Taking power almost three years ago, Gen Prayuth and cohorts correctly made Phuket one of their top priorities, imposing measures to tackle long-standing, corruption-driven problems in the island’s tourism industry.

The tuk-tuk mafia, encroachment on national park land and other sins of the past were targeted under the so-called ‘restart’.

The government reiterated that all beaches were public property and – in perhaps its most unexpected move – removed all vendors therefrom.

Just as shockingly, some local leaders were charged for having illegally used beaches in their jurisdictions to amass vast personal fortunes by illegally divvying up the sand and allowing vendors to operate there on a concession basis, with the concession fees flowing into the pockets of those individuals.

Almost three years and three high seasons behind us, the beach loungers have returned and, it seems, we are returning to the status quo, albeit inside of the ’10 per cent zones’ where vendors are now allowed to operate.

Throughout almost all of this period, the situation at Laem Singh has existed in a vacuum, beyond the rules for all island beaches, as if Laem Singh were somehow on an island apart.

Despite Laem Singh’s designation as a so-called ‘virgin beach’, the self-proclaimed ‘local’ vendors remained in operation even while a Bangkok-based company continued to charge ‘tourists’ (read: foreigners) for the right to access the beach through property they claim as their own.

The decades long issue as to whether the claimed private ownership of that property is legitimate has yet to be ruled on by the courts.
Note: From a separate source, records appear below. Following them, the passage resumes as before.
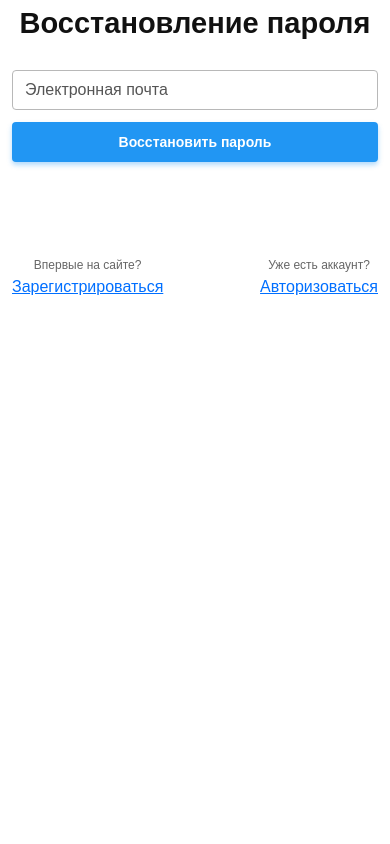
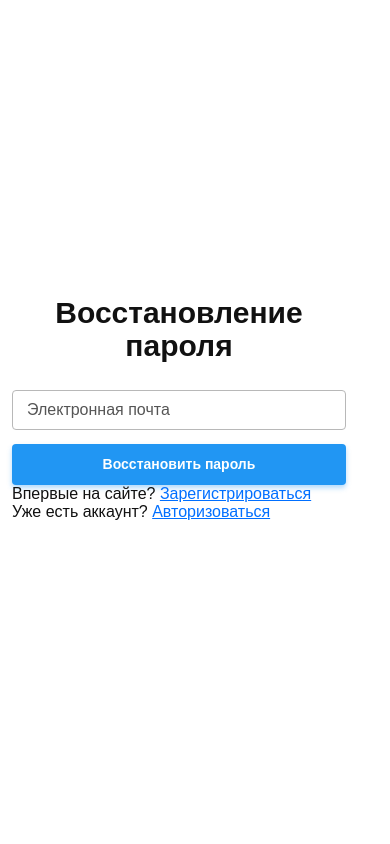
Before and after one commit to Zaharov89/Arina, a Flask app: page /auth/forgot-password in a window 390 px wide. Run offline with Flask 3, Linux system fonts and the light colour scheme; parts of the project's set-up code (start-up, migrations or seed data) failed here and were passed over.

Commit message:
Center forgot password form like other auth pages

```diff
--- a/Arina/frontend/static/auth/register.css
+++ b/Arina/frontend/static/auth/register.css
@@ -348,151 +348,7 @@ body.auth-page {
     font-size: 16px;
 }
 
-body.auth-forgot-page {
-    align-items: flex-start;
-    padding: 8px 16px 24px;
-}
-
 .auth-forgot-card {
     width: min(396px, calc(100vw - 32px));
     padding-top: 0;
 }
-
-.auth-forgot-card .auth-title {
-    margin: 0 0 30px;
-    font-size: 29px;
-    text-align: center;
-}
-
-.auth-field-plain {
-    margin-bottom: 12px;
-}
-
-.auth-field-plain .auth-input-wrapper {
-    height: 40px;
-}
-
-.auth-field-plain input {
-    height: 38px;
-    font-size: 16px;
-    padding-left: 12px;
-}
-
-.auth-forgot-card .auth-submit-btn {
-    height: 40px;
-}
-
-.auth-bottom-links {
-    margin-top: 96px;
-    display: flex;
-    justify-content: space-between;
-    gap: 32px;
-    color: #666666;
-    font-size: 12px;
-    text-align: center;
-}
-
-.auth-bottom-links div {
-    display: flex;
-    flex-direction: column;
-    gap: 6px;
-}
-
-.auth-bottom-links a {
-    font-size: 16px;
-}
-
-.activation-box {
-    margin-top: 24px;
-    padding: 22px 16px;
-    border-radius: 4px;
-    border: 1px solid #d7d7d7;
-    background: #ffffff;
-    text-align: center;
-}
-
-.activation-success {
-    border-color: #188038;
-}
-
-.activation-error {
-    border-color: #d93025;
-}
-
-.activation-already_used {
-    border-color: #1a73e8;
-}
-
-.activation-link {
-    margin-top: 18px;
-}
-
-.token-box {
-    margin: 22px 0;
-    padding: 14px;
-    border-radius: 4px;
-    background: #f8fbff;
-    border: 1px solid #8bb8ff;
-    text-align: left;
-}
-
-.token-box h3 {
-    margin-top: 0;
-    color: #111111;
-}
-
-.token-box label {
-    display: block;
-    margin-top: 12px;
-    margin-bottom: 6px;
-    font-weight: 700;
-    color: #111111;
-}
-
-.token-box textarea {
-    width: 100%;
-    min-height: 90px;
-    border-radius: 4px;
-    border: 1px solid #b8b8b8;
-    padding: 10px;
-    font-size: 12px;
-    resize: vertical;
-}
-
-@media (max-width: 420px) {
-    body.auth-page {
-        padding: 16px 38px 16px 6px;
-    }
-
-    body.auth-forgot-page {
-        padding: 8px 12px 20px;
-    }
-
-    .auth-card,
-    .auth-forgot-card {
-        width: calc(100vw - 56px);
-    }
-
-    .auth-forgot-card {
-        width: calc(100vw - 24px);
-    }
-
-    .auth-title {
-        font-size: 28px;
-    }
-
-    .auth-toast {
-        left: 12px;
-        right: 12px;
-        max-width: none;
-    }
-
-    .hint-icon::after {
-        right: -8px;
-        width: 240px;
-    }
-
-    .auth-bottom-links {
-        gap: 16px;
-    }
-}
```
In the latest twist, the vendors who called for such an investigation are now being denied access to the beach by this same company.

This has resulted in some high irony, with the vendors now literally protesting for their ‘right’ to conduct illegal business there.

This is reminiscent of reports from China a few years ago about students protesting over withdrawal of their ‘right’ to cheat on exams. And just as ironically, the vendors’ demands are now being carefully considered by local authorities.

It’s anyone’s guess as to what will happen next – or what Laem Singh might look like in ten years’ time.